Andy had begun to show signs of lethargy, decreased appetite and disorientation before she took a dramatic turn for the worse, becoming unresponsive to keepers and visually uncomfortable, zoo officials said.
Upon examination, the veterinary team discovered that Andy’s abdominal cavity was full of fluid.
“Animals maintain a strong instinct and are known to hide their illnesses,” said Connie Macdonald, curator of primates and carnivores, in a statement. “Keepers are always on alert, but it isn’t until the animal’s behaviors change dramatically that their caretakers know something is truly wrong.”
An autopsy revealed Andy had a severely enlarged liver and lymph nodes, a mass at the base of her heart, and an enlarged spleen. The veterinary team also drained 11 liters of fluid from her abdominal cavity.
“This is always the hardest decision, but everyone feels this is the right decision for Andy,” said Tanya Peterson, executive director and president of the zoo. “Andy was an ambassador for her species, and she will be deeply missed by everyone.”
Andy was born at Zoo Atlanta on Christmas Day in 1982 and brought to the San Francisco Zoo in 1985. She spent her days with her fellow polar bear and companion, Piki, and loved pears and peanut butter.
The estimated lifespan of a polar bear is 20 to 25 years in a zoological park.

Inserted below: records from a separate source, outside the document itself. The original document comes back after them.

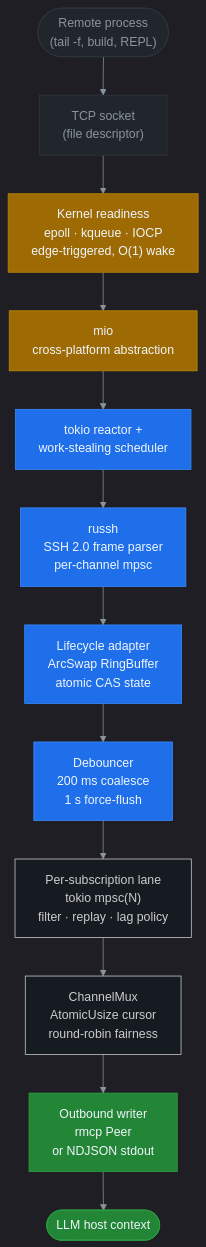
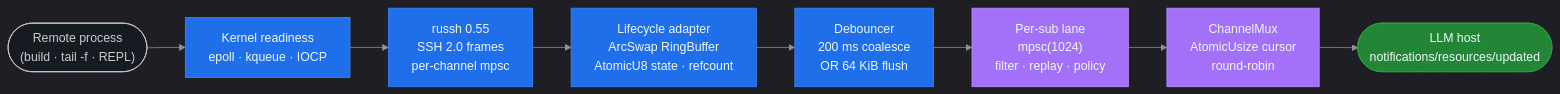
Before and after one commit to farchanjo/ssh-mcp: the first of 2 diagrams in README.md, drawn with Mermaid. The commit also changed other lines of this file, not shown here.

````diff
--- a/README.md
+++ b/README.md
@@ -131,39 +121,21 @@
 ```mermaid
-%%{init: {'theme':'dark','themeVariables':{'primaryColor':'#1f6feb','primaryTextColor':'#f0f6fc','primaryBorderColor':'#388bfd','lineColor':'#8b949e','secondaryColor':'#161b22','tertiaryColor':'#21262d','background':'#0d1117','mainBkg':'#161b22','secondBkg':'#21262d','tertiaryBkg':'#0d1117','nodeTextColor':'#f0f6fc','edgeLabelBackground':'#21262d','clusterBkg':'#161b22','clusterBorder':'#30363d','titleColor':'#f0f6fc'}}}%%
-flowchart TB
-    REMOTE(["Remote process<br/>(tail -f, build, REPL)"])
-    SOCK["TCP socket<br/>(file descriptor)"]
-    KERNEL["Kernel readiness<br/>epoll · kqueue · IOCP<br/>edge-triggered, O(1) wake"]
-    MIO["mio<br/>cross-platform abstraction"]
-    REACTOR["tokio reactor +<br/>work-stealing scheduler"]
-    RUSSH["russh<br/>SSH 2.0 frame parser<br/>per-channel mpsc"]
-    LIFECYCLE["Lifecycle adapter<br/>ArcSwap RingBuffer<br/>atomic CAS state"]
-    DEBOUNCE["Debouncer<br/>200 ms coalesce<br/>1 s force-flush"]
-    LANE["Per-subscription lane<br/>tokio mpsc(N)<br/>filter · replay · lag policy"]
-    MUX["ChannelMux<br/>AtomicUsize cursor<br/>round-robin fairness"]
-    OUT["Outbound writer<br/>rmcp Peer<br/>or NDJSON stdout"]
-    LLM(["LLM host context"])
+%%{init: {'theme':'dark','themeVariables':{'primaryColor':'#1f6feb','primaryTextColor':'#f0f6fc','primaryBorderColor':'#388bfd','lineColor':'#8b949e','background':'#0d1117','mainBkg':'#161b22','clusterBkg':'#161b22','clusterBorder':'#30363d'}}}%%
+flowchart LR
+    REM(["Remote process<br/>(build · tail -f · REPL)"])
+    KER["Kernel readiness<br/>epoll · kqueue · IOCP"]
+    RUSSH["russh 0.55<br/>SSH 2.0 frames<br/>per-channel mpsc"]
+    LIFE["Lifecycle adapter<br/>ArcSwap RingBuffer<br/>AtomicU8 state · refcount"]
+    DEB["Debouncer<br/>200 ms coalesce<br/>OR 64 KiB flush"]
+    LANE["Per-sub lane<br/>mpsc(1024)<br/>filter · replay · policy"]
+    MUX["ChannelMux<br/>AtomicUsize cursor<br/>round-robin"]
+    OUT(["LLM host<br/>notifications/resources/updated"])
 
-    REMOTE --> SOCK
-    SOCK --> KERNEL
-    KERNEL --> MIO
-    MIO --> REACTOR
-    REACTOR --> RUSSH
-    RUSSH --> LIFECYCLE
-    LIFECYCLE --> DEBOUNCE
-    DEBOUNCE --> LANE
-    LANE --> MUX
-    MUX --> OUT
-    OUT --> LLM
+    REM --> KER --> RUSSH --> LIFE --> DEB --> LANE --> MUX --> OUT
 
-    classDef remote fill:#21262d,color:#8b949e,stroke:#30363d
-    classDef kernel fill:#9e6a03,color:#f0f6fc,stroke:#bf8700
     classDef rt fill:#1f6feb,color:#f0f6fc,stroke:#388bfd
     classDef mux fill:#a371f7,color:#f0f6fc,stroke:#bc8cff
     classDef host fill:#238636,color:#f0f6fc,stroke:#2ea043
-    class REMOTE,SOCK remote
-    class KERNEL,MIO kernel
-    class REACTOR,RUSSH,LIFECYCLE,DEBOUNCE rt
-    class LANE,MUX out
-    class OUT,LLM host
+    class KER,RUSSH,LIFE,DEB rt
+    class LANE,MUX mux
+    class OUT host
 ```
````
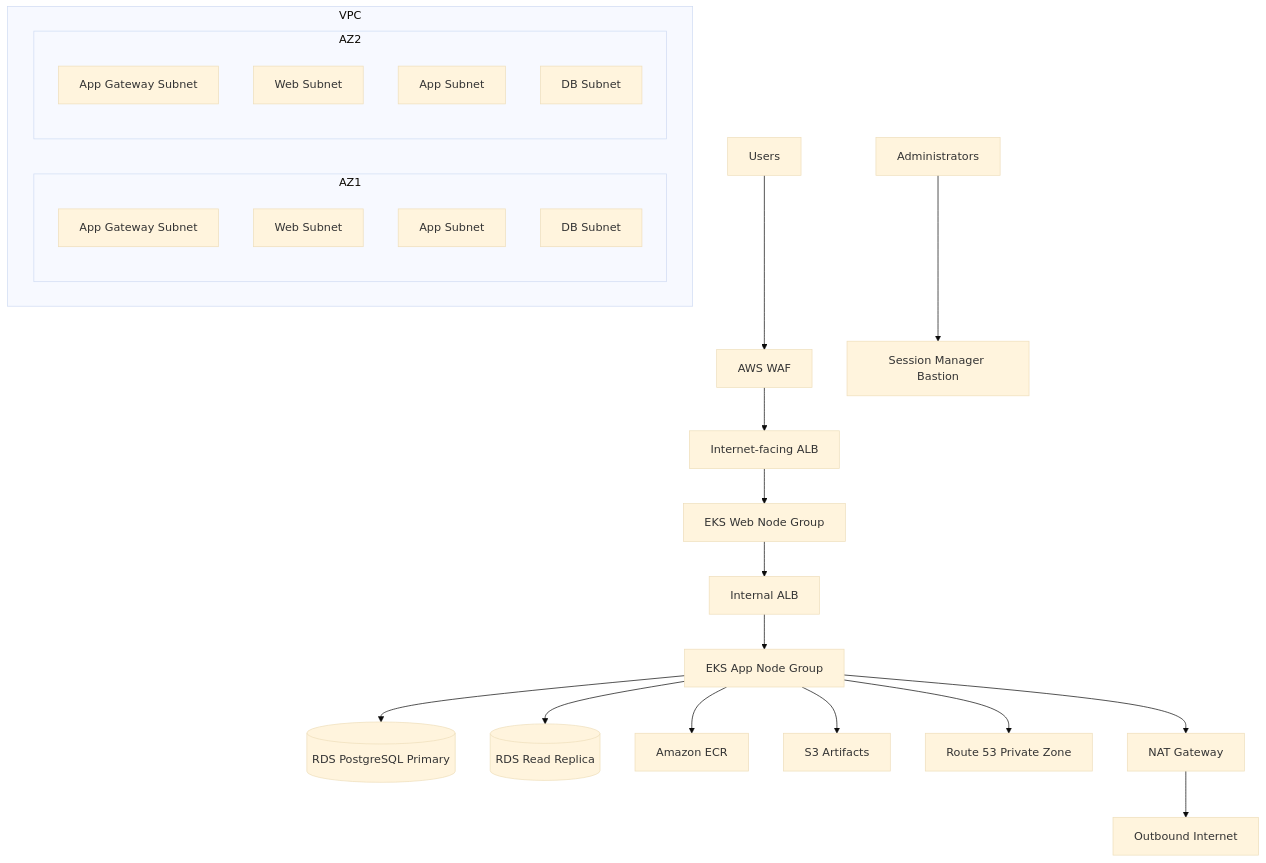
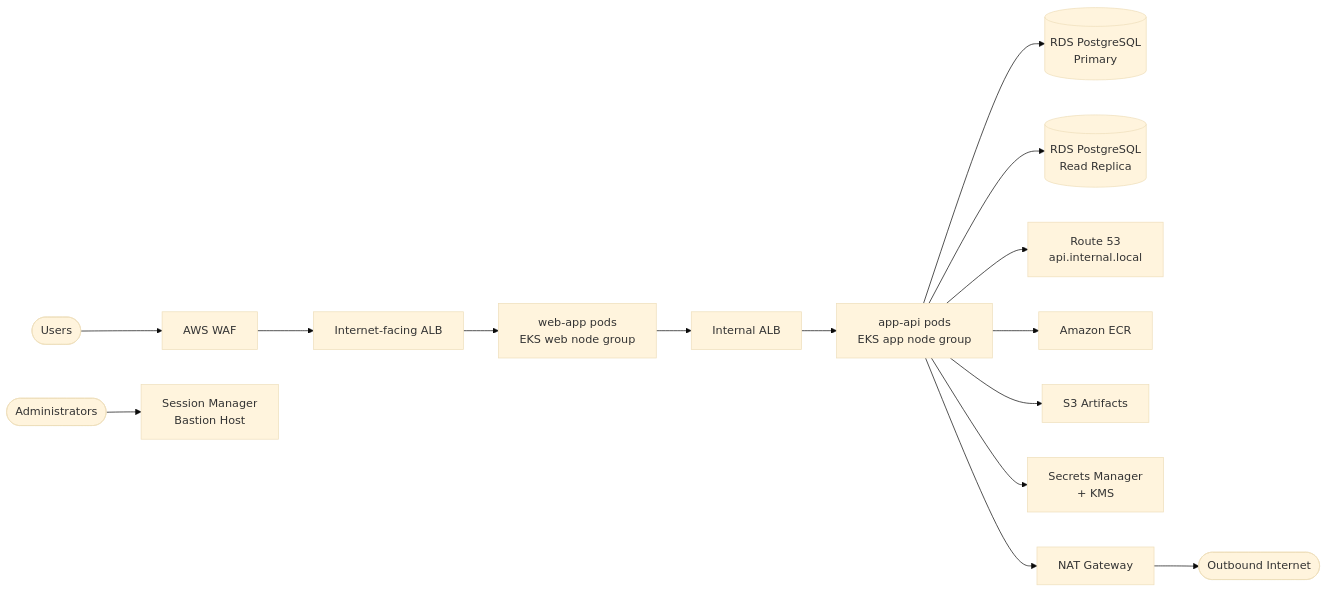
Before and after one commit to Joshuaoji/AI-DevOps-Kubernetes-Agent-Infra: the first of 3 diagrams in README.md, drawn with Mermaid (base theme). The commit also changed other lines of this file and 1 other file, not shown here.

First line of the commit message:
Add AWS architecture diagram to README

````diff
--- a/README.md
+++ b/README.md
@@ -24,31 +11,17 @@
 ```mermaid
-flowchart TB
-    Users[Users] --> WAF[AWS WAF]
+flowchart LR
+    Users([Users]) --> WAF[AWS WAF]
     WAF --> PublicALB[Internet-facing ALB]
-    PublicALB --> WebEKS[EKS Web Node Group]
-    WebEKS --> InternalALB[Internal ALB]
-    InternalALB --> AppEKS[EKS App Node Group]
-    AppEKS --> RDSPrimary[(RDS PostgreSQL Primary)]
-    AppEKS --> RDSReplica[(RDS Read Replica)]
-    AppEKS --> ECR[Amazon ECR]
-    AppEKS --> S3[S3 Artifacts]
-    AppEKS --> PrivateDNS[Route 53 Private Zone]
-    Admin[Administrators] --> Bastion[Session Manager Bastion]
-    AppEKS --> NAT[NAT Gateway]
-    NAT --> Internet[Outbound Internet]
-
-    subgraph VPC
-        subgraph AZ1
-            AppGW1[App Gateway Subnet]
-            Web1[Web Subnet]
-            App1[App Subnet]
-            DB1[DB Subnet]
-        end
-        subgraph AZ2
-            AppGW2[App Gateway Subnet]
-            Web2[Web Subnet]
-            App2[App Subnet]
-            DB2[DB Subnet]
-        end
-    end
+    PublicALB --> WebPods[web-app pods<br/>EKS web node group]
+    WebPods --> InternalALB[Internal ALB]
+    InternalALB --> AppPods[app-api pods<br/>EKS app node group]
+    AppPods --> RDSPrimary[(RDS PostgreSQL<br/>Primary)]
+    AppPods --> RDSReplica[(RDS PostgreSQL<br/>Read Replica)]
+    AppPods --> PrivateDNS[Route 53<br/>api.internal.local]
+    AppPods --> ECR[Amazon ECR]
+    AppPods --> S3[S3 Artifacts]
+    AppPods --> Secrets[Secrets Manager<br/>+ KMS]
+    AppPods --> NAT[NAT Gateway]
+    NAT --> Outbound([Outbound Internet])
+    Admin([Administrators]) --> Bastion[Session Manager<br/>Bastion Host]
 ```
````
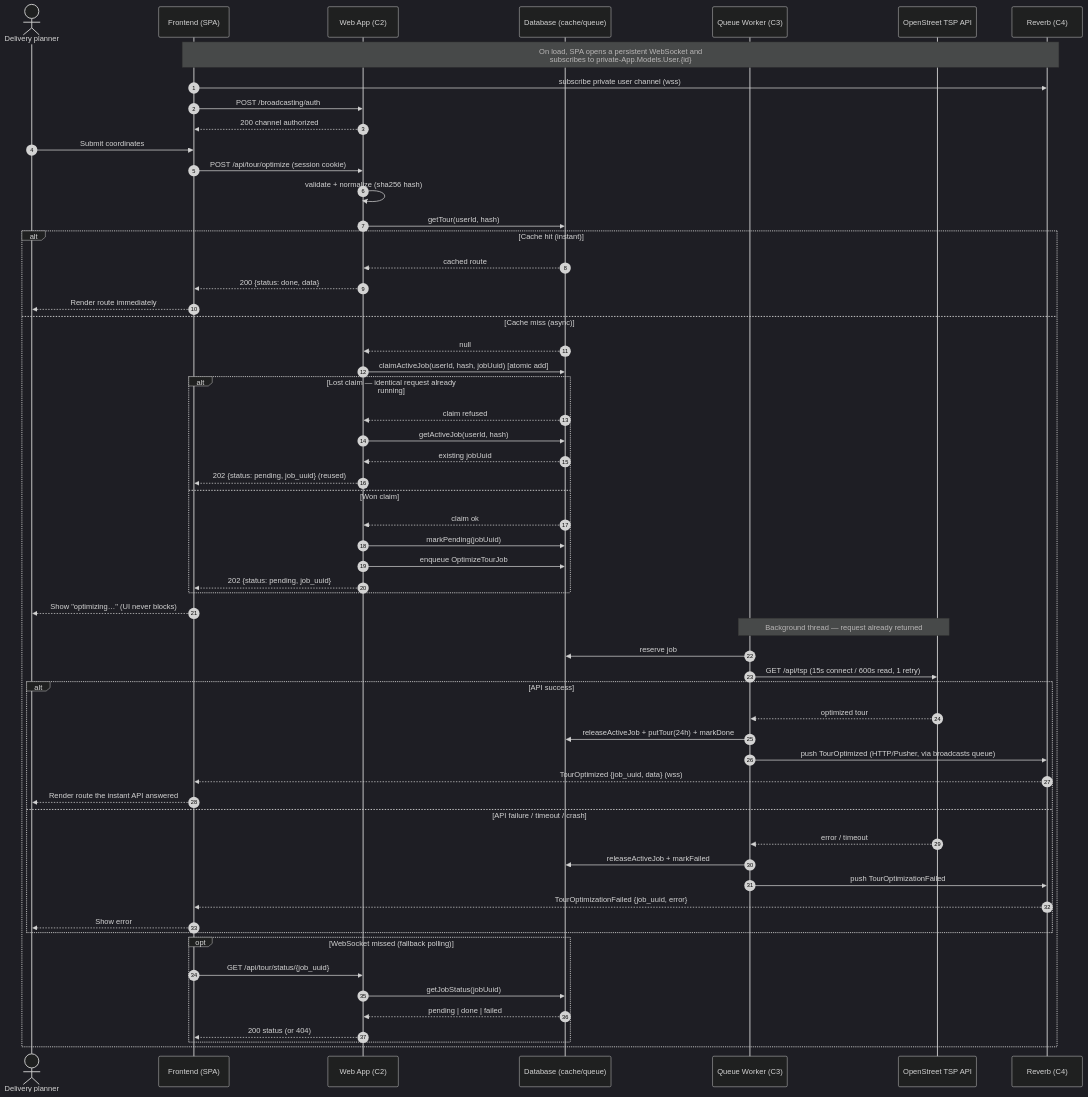
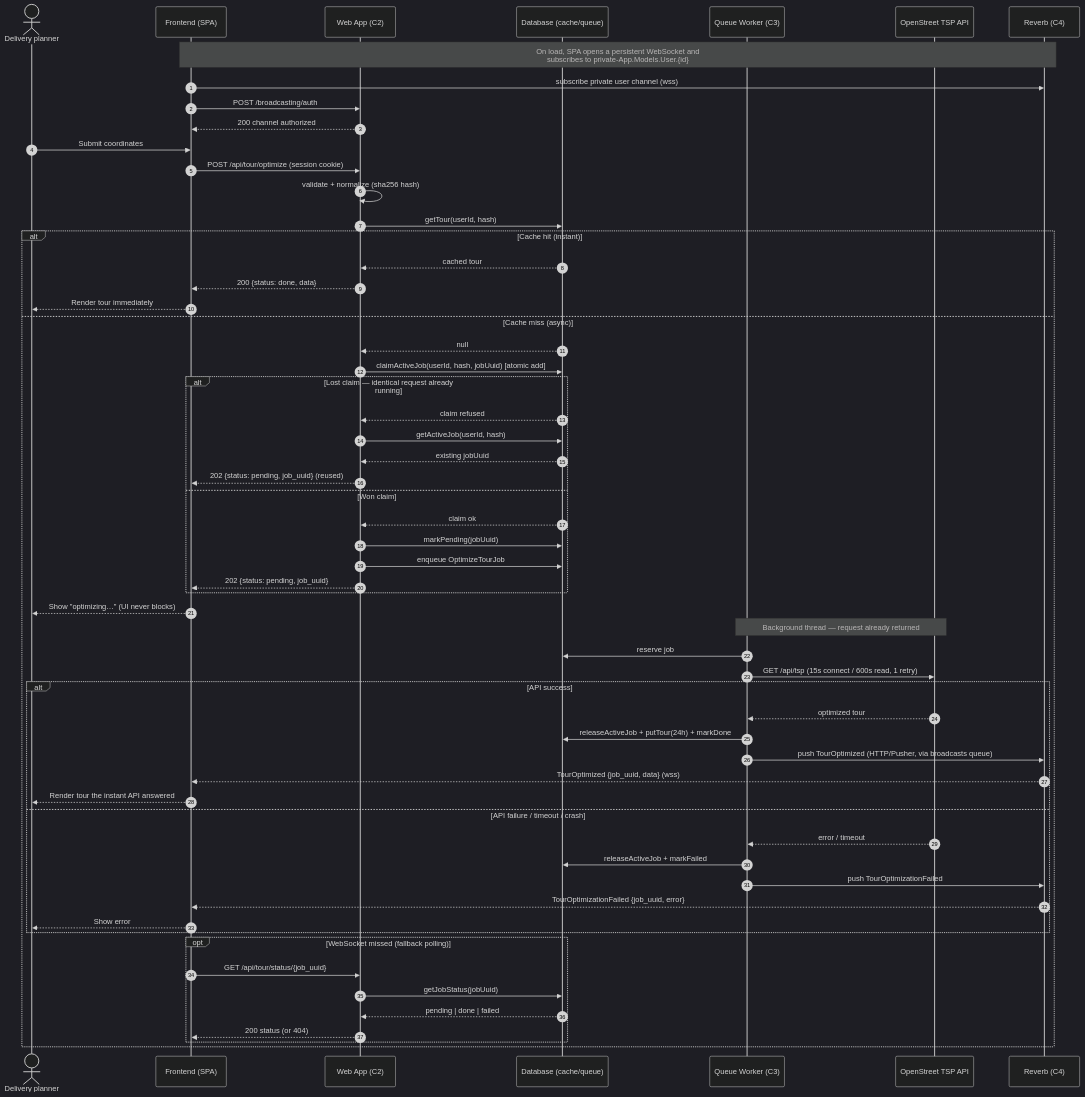
The diagram in specs/001-delivery-route-optimization/_seq.mmd (Bruoche/optistock), drawn with Mermaid (dark theme) before and after one commit. The commit also changed 2 other files, not shown here.

Commit message:
Updating doc with route rename to tour

```diff
--- a/specs/001-delivery-route-optimization/_seq.mmd
+++ b/specs/001-delivery-route-optimization/_seq.mmd
@@ -1,65 +1,65 @@
 sequenceDiagram
     autonumber
     actor U as Delivery planner
     participant F as Frontend (SPA)
     participant W as Web App (C2)
     participant DB as Database (cache/queue)
     participant Q as Queue Worker (C3)
     participant API as OpenStreet TSP API
     participant WS as Reverb (C4)
 
     Note over F,WS: On load, SPA opens a persistent WebSocket and<br/>subscribes to private-App.Models.User.{id}
     F->>WS: subscribe private user channel (wss)
     F->>W: POST /broadcasting/auth
     W-->>F: 200 channel authorized
 
     U->>F: Submit coordinates
     F->>W: POST /api/tour/optimize (session cookie)
     W->>W: validate + normalize (sha256 hash)
     W->>DB: getTour(userId, hash)
 
     alt Cache hit (instant)
-        DB-->>W: cached route
+        DB-->>W: cached tour
         W-->>F: 200 {status: done, data}
-        F-->>U: Render route immediately
+        F-->>U: Render tour immediately
     else Cache miss (async)
         DB-->>W: null
         W->>DB: claimActiveJob(userId, hash, jobUuid) [atomic add]
         alt Lost claim — identical request already running
             DB-->>W: claim refused
             W->>DB: getActiveJob(userId, hash)
             DB-->>W: existing jobUuid
             W-->>F: 202 {status: pending, job_uuid} (reused)
         else Won claim
             DB-->>W: claim ok
             W->>DB: markPending(jobUuid)
             W->>DB: enqueue OptimizeTourJob
             W-->>F: 202 {status: pending, job_uuid}
         end
         F-->>U: Show "optimizing…" (UI never blocks)
 
         Note over Q,API: Background thread — request already returned
         Q->>DB: reserve job
         Q->>API: GET /api/tsp (15s connect / 600s read, 1 retry)
 
         alt API success
             API-->>Q: optimized tour
             Q->>DB: releaseActiveJob + putTour(24h) + markDone
             Q->>WS: push TourOptimized (HTTP/Pusher, via broadcasts queue)
             WS-->>F: TourOptimized {job_uuid, data} (wss)
-            F-->>U: Render route the instant API answered
+            F-->>U: Render tour the instant API answered
         else API failure / timeout / crash
             API-->>Q: error / timeout
             Q->>DB: releaseActiveJob + markFailed
             Q->>WS: push TourOptimizationFailed
             WS-->>F: TourOptimizationFailed {job_uuid, error}
             F-->>U: Show error
         end
 
         opt WebSocket missed (fallback polling)
             F->>W: GET /api/tour/status/{job_uuid}
             W->>DB: getJobStatus(jobUuid)
             DB-->>W: pending | done | failed
             W-->>F: 200 status (or 404)
         end
     end
```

The San Francisco Zoo has two remaining polar bears: Piki, 27, and Uulu, 29. Uulu is currently the oldest living female polar bear in North America.